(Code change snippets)

------------------------------------------------------------

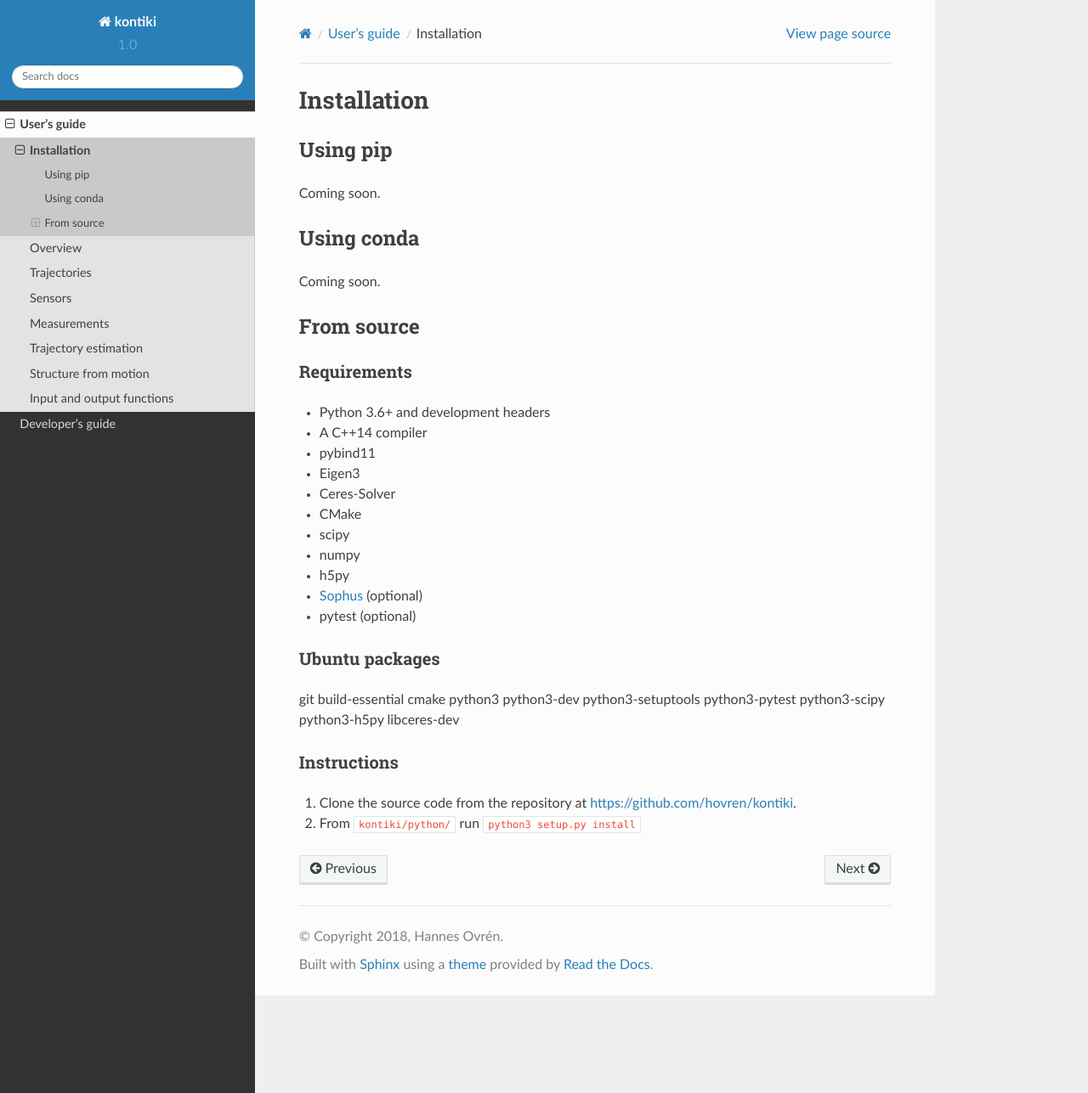
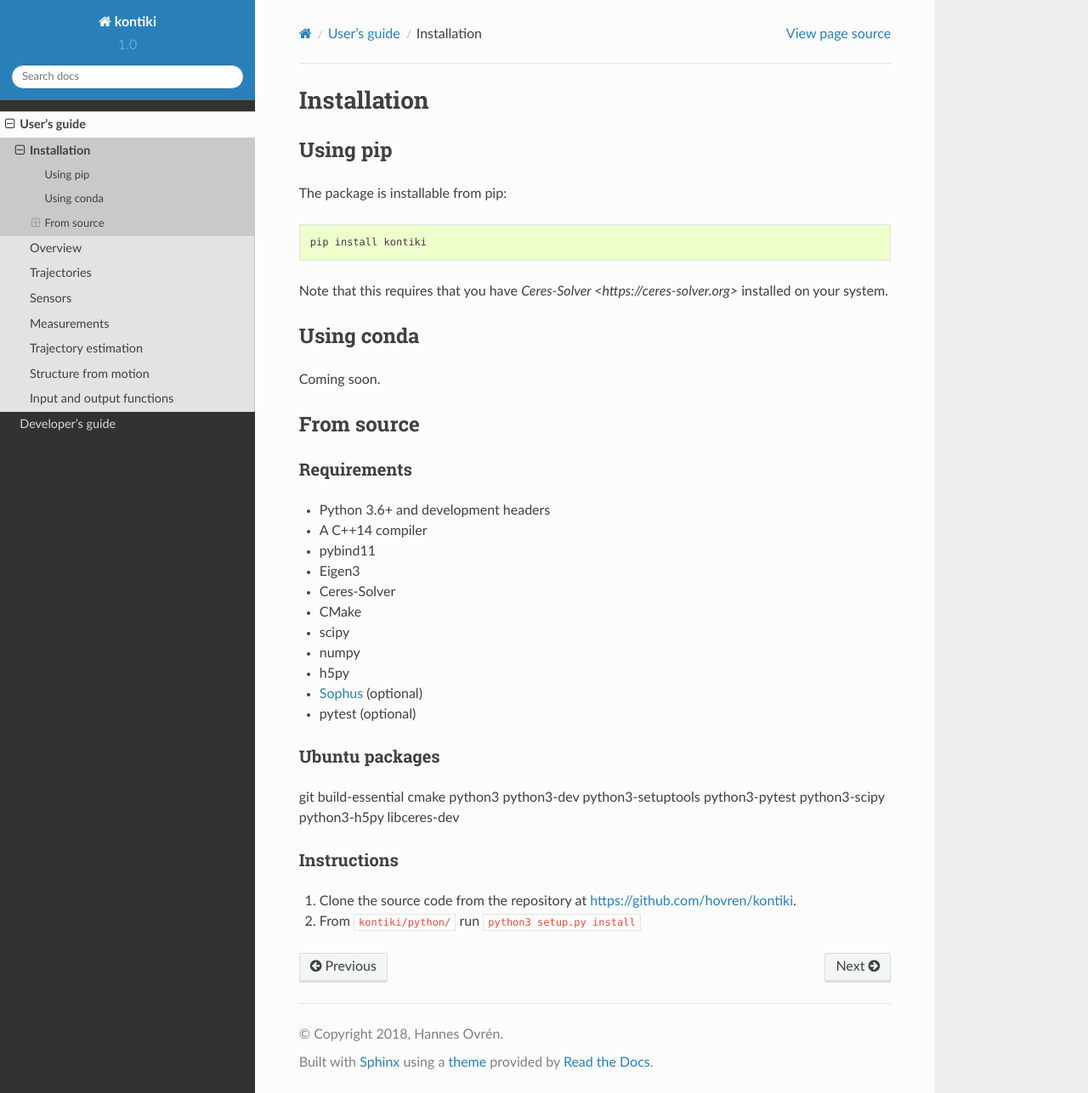
Before and after one commit to hovren/kontiki, a Sphinx documentation site: the page built from docs/users/install.rst, in a window 1280 px wide and 1287 px high. Shown: the whole window at 85% size. Built offline with Sphinx 7.4.7 and the Read the Docs theme 2.0.0, drawn with Linux system fonts in a browser that asks for light colours.

Commit message:
Install from pip will be possible on release

```diff
--- a/docs/users/install.rst
+++ b/docs/users/install.rst
@@ -4,7 +4,13 @@ Installation
 
 Using pip
 =========
-Coming soon.
+
+The package is installable from pip::
+
+    pip install kontiki
+
+Note that this requires that you have `Ceres-Solver <https://ceres-solver.org>` installed on your system.
+
 
 Using conda
 ===========
```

------------------------------------------------------------

--- Description of the task ---
The lines that contain the word "users" are wanted; copy each of them from the records.

--- Response below ---
Before and after one commit to hovren/kontiki, a Sphinx documentation site: the page built from docs/users/install.rst, in a window 1280 px wide and 1287 px high. Shown: the whole window at 85% size. Built offline with Sphinx 7.4.7 and the Read the Docs theme 2.0.0, drawn with Linux system fonts in a browser that asks for light colours.
--- a/docs/users/install.rst
+++ b/docs/users/install.rst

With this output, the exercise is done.